What the task asks | Exclude the pictures, then restate every entry below exactly.

[Records for the task — start]

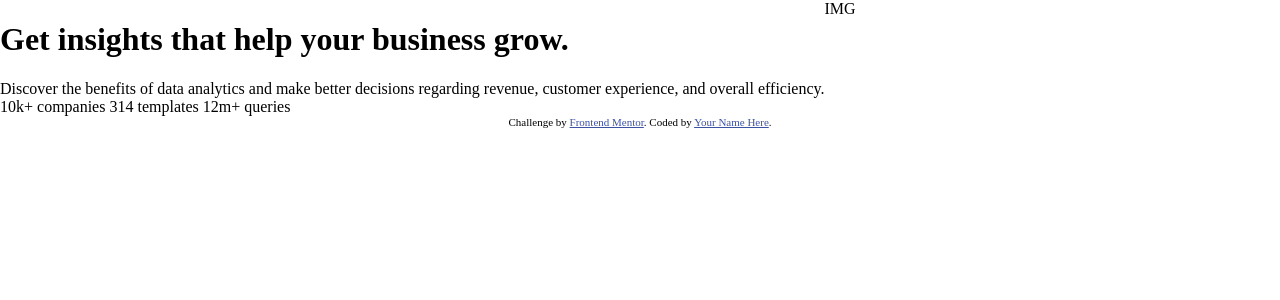
Repository: wasanmsn/Card_Challange
Page: index.html
An editor plug-in stored every save of this project. The page is shown before and after the next save, followed by the edit.
The browser window is 1280 px wide. The pictures show the whole page.

Above is the page before, as saved 2021-07-21 15:38:58.

After the next save:
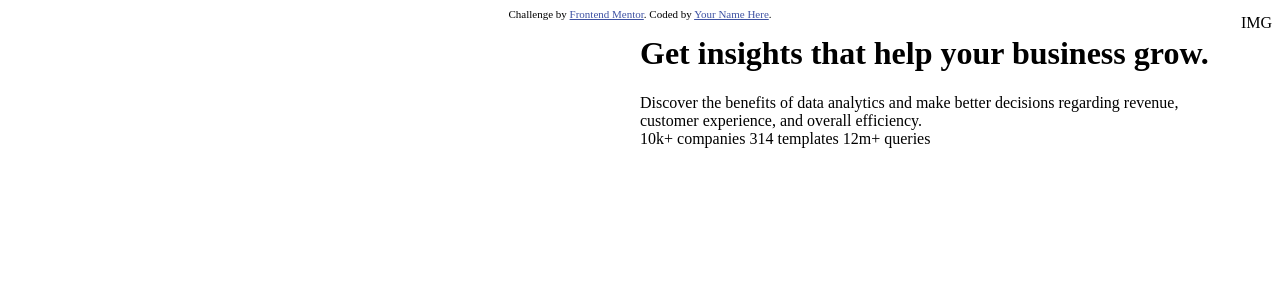
Saved 2 min 31 s later.
--- a/stylesheet.css
+++ b/stylesheet.css
@@ -1,6 +1,10 @@
 body{
-    margin: auto;
+    position: relative;
 }
 .container{
     display: flex;
+    position: absolute;
+    left: 50%;
+    top: 50%;
+    transform: translateY(-50%,-50%);
 }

[Records for the task — finish]

Your solution |
Repository: wasanmsn/Card_Challange
Page: index.html
An editor plug-in stored every save of this project. The page is shown before and after the next save, followed by the edit.
The browser window is 1280 px wide. The pictures show the whole page.

Above is the page before, as saved 2021-07-21 15:38:58.

After the next save:
Saved 2 min 31 s later.
--- a/stylesheet.css
+++ b/stylesheet.css
@@ -1,6 +1,10 @@
 body{
-    margin: auto;
+    position: relative;
 }
 .container{
     display: flex;
+    position: absolute;
+    left: 50%;
+    top: 50%;
+    transform: translateY(-50%,-50%);
 }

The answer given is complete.